• Records for the task
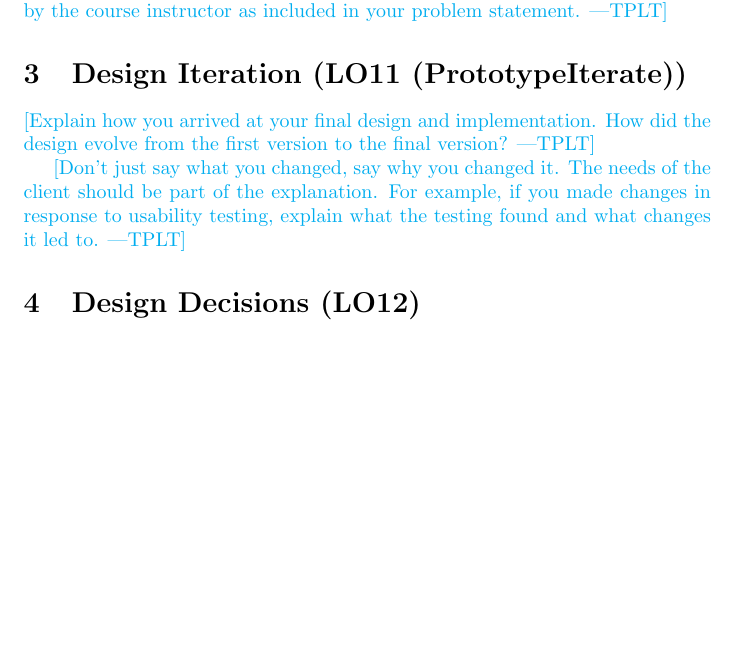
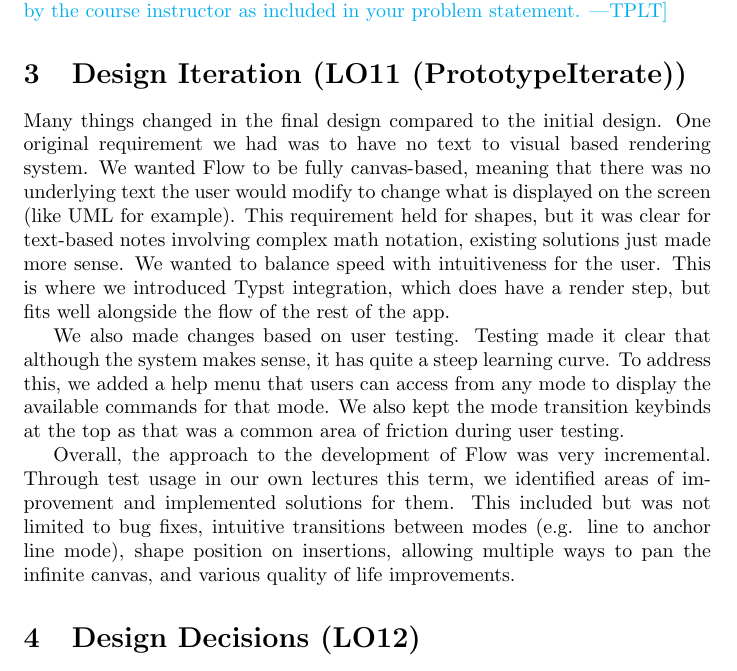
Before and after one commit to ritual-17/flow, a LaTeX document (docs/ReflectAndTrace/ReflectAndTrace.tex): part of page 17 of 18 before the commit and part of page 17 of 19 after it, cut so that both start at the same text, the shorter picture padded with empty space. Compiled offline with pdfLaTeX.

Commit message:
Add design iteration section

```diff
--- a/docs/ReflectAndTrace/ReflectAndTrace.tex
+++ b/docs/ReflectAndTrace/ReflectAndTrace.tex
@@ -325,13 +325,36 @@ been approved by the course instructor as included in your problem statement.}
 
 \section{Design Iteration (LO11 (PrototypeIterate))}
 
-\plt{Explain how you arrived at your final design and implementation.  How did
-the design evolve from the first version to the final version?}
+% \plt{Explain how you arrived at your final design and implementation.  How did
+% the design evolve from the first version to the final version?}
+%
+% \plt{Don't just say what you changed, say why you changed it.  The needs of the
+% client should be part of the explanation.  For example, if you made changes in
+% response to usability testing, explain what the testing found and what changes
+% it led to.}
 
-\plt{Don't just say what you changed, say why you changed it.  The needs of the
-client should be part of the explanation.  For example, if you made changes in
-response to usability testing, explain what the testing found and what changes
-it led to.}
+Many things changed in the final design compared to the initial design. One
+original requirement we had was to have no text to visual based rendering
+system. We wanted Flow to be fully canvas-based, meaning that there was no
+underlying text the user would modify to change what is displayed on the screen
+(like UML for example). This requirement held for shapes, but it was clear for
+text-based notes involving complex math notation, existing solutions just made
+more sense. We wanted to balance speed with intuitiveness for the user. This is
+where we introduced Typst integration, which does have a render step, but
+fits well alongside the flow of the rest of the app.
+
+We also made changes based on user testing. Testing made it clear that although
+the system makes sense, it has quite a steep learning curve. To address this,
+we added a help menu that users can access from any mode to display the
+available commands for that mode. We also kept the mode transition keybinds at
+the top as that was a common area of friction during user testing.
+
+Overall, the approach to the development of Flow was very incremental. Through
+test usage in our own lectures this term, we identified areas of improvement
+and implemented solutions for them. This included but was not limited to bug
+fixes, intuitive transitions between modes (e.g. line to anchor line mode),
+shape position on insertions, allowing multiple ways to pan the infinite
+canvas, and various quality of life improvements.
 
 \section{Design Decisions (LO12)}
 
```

==

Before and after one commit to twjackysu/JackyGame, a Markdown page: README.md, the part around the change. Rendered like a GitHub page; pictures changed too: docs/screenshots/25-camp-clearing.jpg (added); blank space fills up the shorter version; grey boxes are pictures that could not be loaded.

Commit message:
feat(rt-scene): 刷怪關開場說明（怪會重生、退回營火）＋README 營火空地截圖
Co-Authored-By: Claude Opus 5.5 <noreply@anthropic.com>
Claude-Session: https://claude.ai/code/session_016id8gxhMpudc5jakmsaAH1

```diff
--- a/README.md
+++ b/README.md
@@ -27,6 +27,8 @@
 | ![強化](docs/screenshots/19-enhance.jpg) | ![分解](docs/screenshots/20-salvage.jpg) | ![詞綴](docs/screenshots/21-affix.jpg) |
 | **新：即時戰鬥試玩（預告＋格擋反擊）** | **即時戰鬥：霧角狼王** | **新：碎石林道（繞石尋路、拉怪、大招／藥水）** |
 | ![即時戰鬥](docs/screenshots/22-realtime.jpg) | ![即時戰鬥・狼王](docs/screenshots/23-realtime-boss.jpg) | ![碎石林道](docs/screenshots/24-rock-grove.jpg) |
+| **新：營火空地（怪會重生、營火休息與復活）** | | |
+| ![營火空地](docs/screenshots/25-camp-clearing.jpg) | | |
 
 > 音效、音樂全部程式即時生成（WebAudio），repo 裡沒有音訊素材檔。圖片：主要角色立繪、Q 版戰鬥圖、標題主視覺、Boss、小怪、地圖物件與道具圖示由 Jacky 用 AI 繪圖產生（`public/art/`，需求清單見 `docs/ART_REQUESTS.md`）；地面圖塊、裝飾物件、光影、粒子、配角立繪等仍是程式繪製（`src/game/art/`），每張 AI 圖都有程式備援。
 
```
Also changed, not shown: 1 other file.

• Instructions for the task
Please say how many lines of the material above include "what", giving that number and no other words.

• Written answer
5